lego-face-angryThis post is heavily inspired by the events of #RIPTwitter and the recent Fine Brothers fiasco, but it could apply to just about any company, product or person. When I say user base, I could easily mean customers or fan base.

There is a tendency for success to breed a certain level of arrogance. I think many of us have fallen victim to that in a small way from time to time. Now magnify¬†the level success you might have encountered by several orders of magnitude and I think you will start to realise how disconnected most successful people and companies can become. As you become more disconnected, the normal feedback mechanisms start to break down. You are surrounded by hangers on who act like¬†everything you say is the word of God.¬†Without those feedback mechanisms holding you in check, it’s easy to spiral out of control. We see it again and again with popstars and actors. Recently we’ve seen examples of this in social media, as mentioned earlier.

In addition, companies are in the¬†difficult position of having to be¬†seen to grow and develop. If a company stands still, everyone, including the shareholders, believe they are dying.¬†Balancing the needs of the shareholders and the user base is not an easy thing. Having said that, annoying your user base never pays off. Even if you think you’ve got away with it, it’s filed away¬†ready to be resurrected the next time you annoy them. Twitter and the Fine Brothers¬†have had the equivalent of an extramarital affair. As a result, some will choose to leave. Some will stay, pretending they can forgive and forget, but in reality it’s all just been stored in the bank for use later.

As I said at the start, this could be a post about any number of products, people or companies.
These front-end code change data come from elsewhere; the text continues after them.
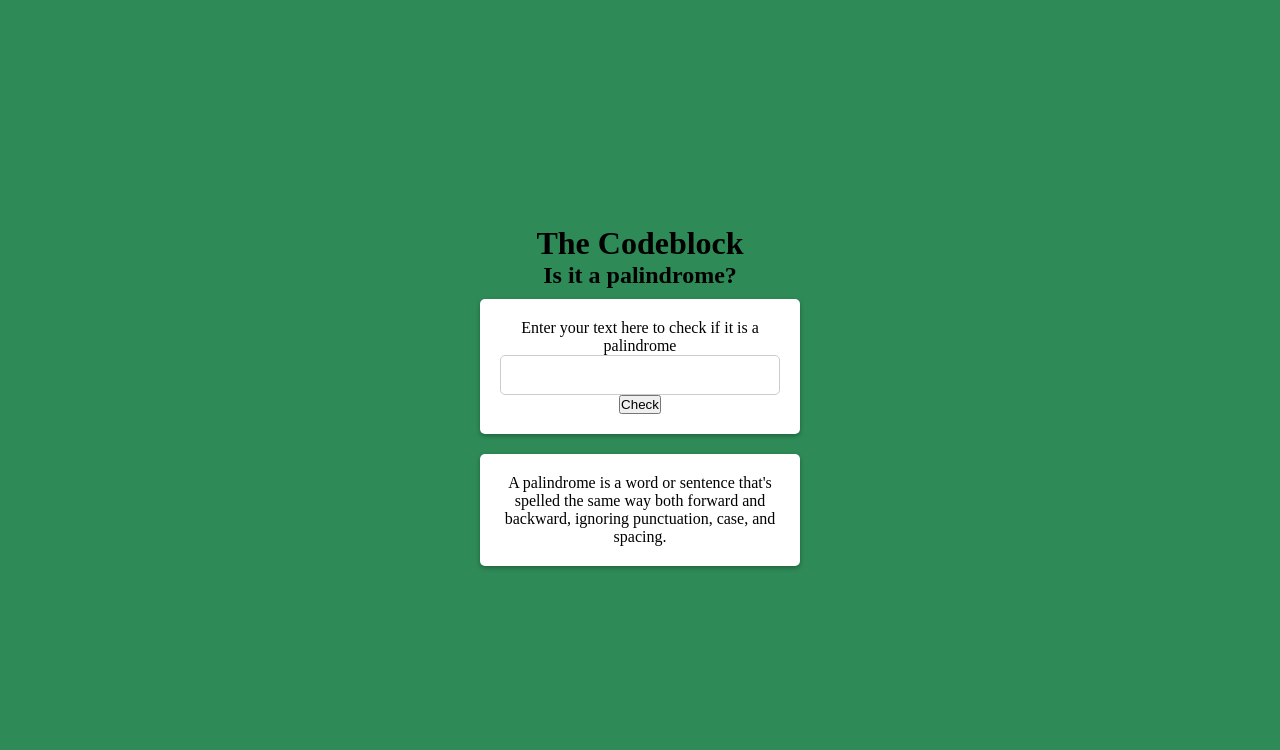
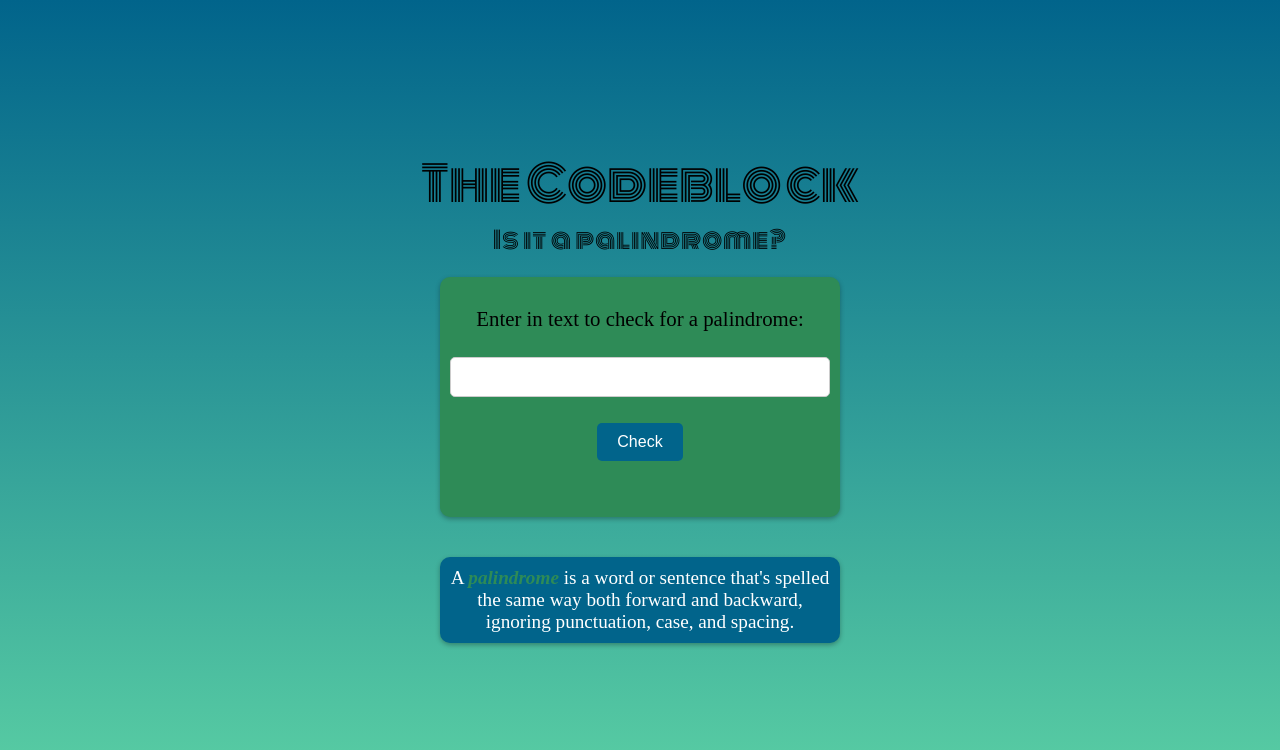
Before and after one commit to thecodeblock-hendrik/palindrome_checker, a plain HTML site: page index.html in a window 1280 px wide. Drawn offline with Linux system fonts and the light colour scheme.

Commit message:
complete styling

```diff
--- a/css/styles.css
+++ b/css/styles.css
@@ -1,7 +1,17 @@
+:root {
+  --primary-font-color: #000;
+  --primary-green: #5bd0a4;
+  --primary-blue: #01648b;
+  --secondary-green: #2e8b57;
+}
 * {
   box-sizing: border-box;
   margin: 0;
   padding: 0;
+}
+
+html {
+  font-size: 16px;
 }
 
 body {
@@ -10,21 +20,57 @@ body {
   justify-content: center;
   align-items: center;
   min-height: 100vh;
-  background-color: seagreen;
+  background: linear-gradient(
+    to bottom,
+    var(--primary-blue),
+    var(--primary-green)
+  );
+}
+
+h1 {
+  font-family: "Monoton", serif;
+  font-weight: 400;
+  font-style: normal;
+  font-size: 3rem;
+}
+h2 {
+  font-family: "Monoton", serif;
+  font-weight: 400;
+  font-style: normal;
+  font-size: 1.5rem;
+  margin-bottom: 0.5rem;
+  letter-spacing: 1px;
 }
 
 .container {
   display: flex;
   flex-direction: column;
-  justify-content: center;
+  justify-content: space-around;
   align-items: center;
-  background-color: #fff;
-  border-radius: 5px;
+  border-radius: 10px;
   box-shadow: 0 2px 5px rgba(0, 0, 0, 0.3);
-  padding: 20px;
+  padding: 10px;
   margin: 10px;
   text-align: center;
-  width: 20rem;
+  width: 25rem;
+}
+
+.container span {
+  font-weight: bold;
+  color: var(--secondary-green);
+  font-style: italic;
+}
+
+.user-input {
+  margin-bottom: 20px;
+  background-color: var(--secondary-green);
+  min-height: 15rem;
+  height: auto;
+}
+
+.user-input p {
+  margin: 15px 10px;
+  font-size: 1.3rem;
 }
 
 #text-input {
@@ -33,4 +79,23 @@ body {
   font-size: 16px;
   padding: 10px;
   width: 100%;
+  margin-bottom: 15px;
 }
+
+#check-btn {
+  border-radius: 5px;
+  background-color: var(--primary-blue);
+  border: none;
+  color: #fff;
+  cursor: pointer;
+  font-size: 16px;
+  padding: 10px 20px;
+}
+
+.definition {
+  margin-top: 20px;
+  font-size: 1.2rem;
+  color: #333;
+  background-color: var(--primary-blue);
+  color: #fff;
+}
--- a/index.html
+++ b/index.html
@@ -3,6 +3,12 @@
   <head>
     <meta charset="UTF-8" />
     <meta name="viewport" content="width=device-width, initial-scale=1.0" />
+    <link rel="preconnect" href="https://fonts.googleapis.com" />
+    <link rel="preconnect" href="https://fonts.gstatic.com" crossorigin />
+    <link
+      href="https://fonts.googleapis.com/css2?family=Monoton&display=swap"
+      rel="stylesheet"
+    />
     <link rel="stylesheet" href="css/styles.css" />
     <script src="js/script.js" defer></script>
     <title>Palindrome</title>
@@ -11,17 +17,17 @@
     <h1>The Codeblock</h1>
     <h2>Is it a palindrome?</h2>
 
-    <div class="container">
-      <p>Enter your text here to check if it is a palindrome</p>
+    <div class="container user-input">
+      <p>Enter in text to check for a palindrome:</p>
       <input type="text" id="text-input" />
       <button id="check-btn">Check</button>
       <p id="result"></p>
     </div>
 
-    <div class="container">
+    <div class="container definition">
       <p>
-        A palindrome is a word or sentence that's spelled the same way both
-        forward and backward, ignoring punctuation, case, and spacing.
+        A <span>palindrome</span> is a word or sentence that's spelled the same
+        way both forward and backward, ignoring punctuation, case, and spacing.
       </p>
     </div>
   </body>
```
Also changed, not shown: js/script.js (+8 -8 lines).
It doesn’t matter who it is targeted at, the message is the same.

You can only kick a dog so many times before it bites back!

Cheers

Tim…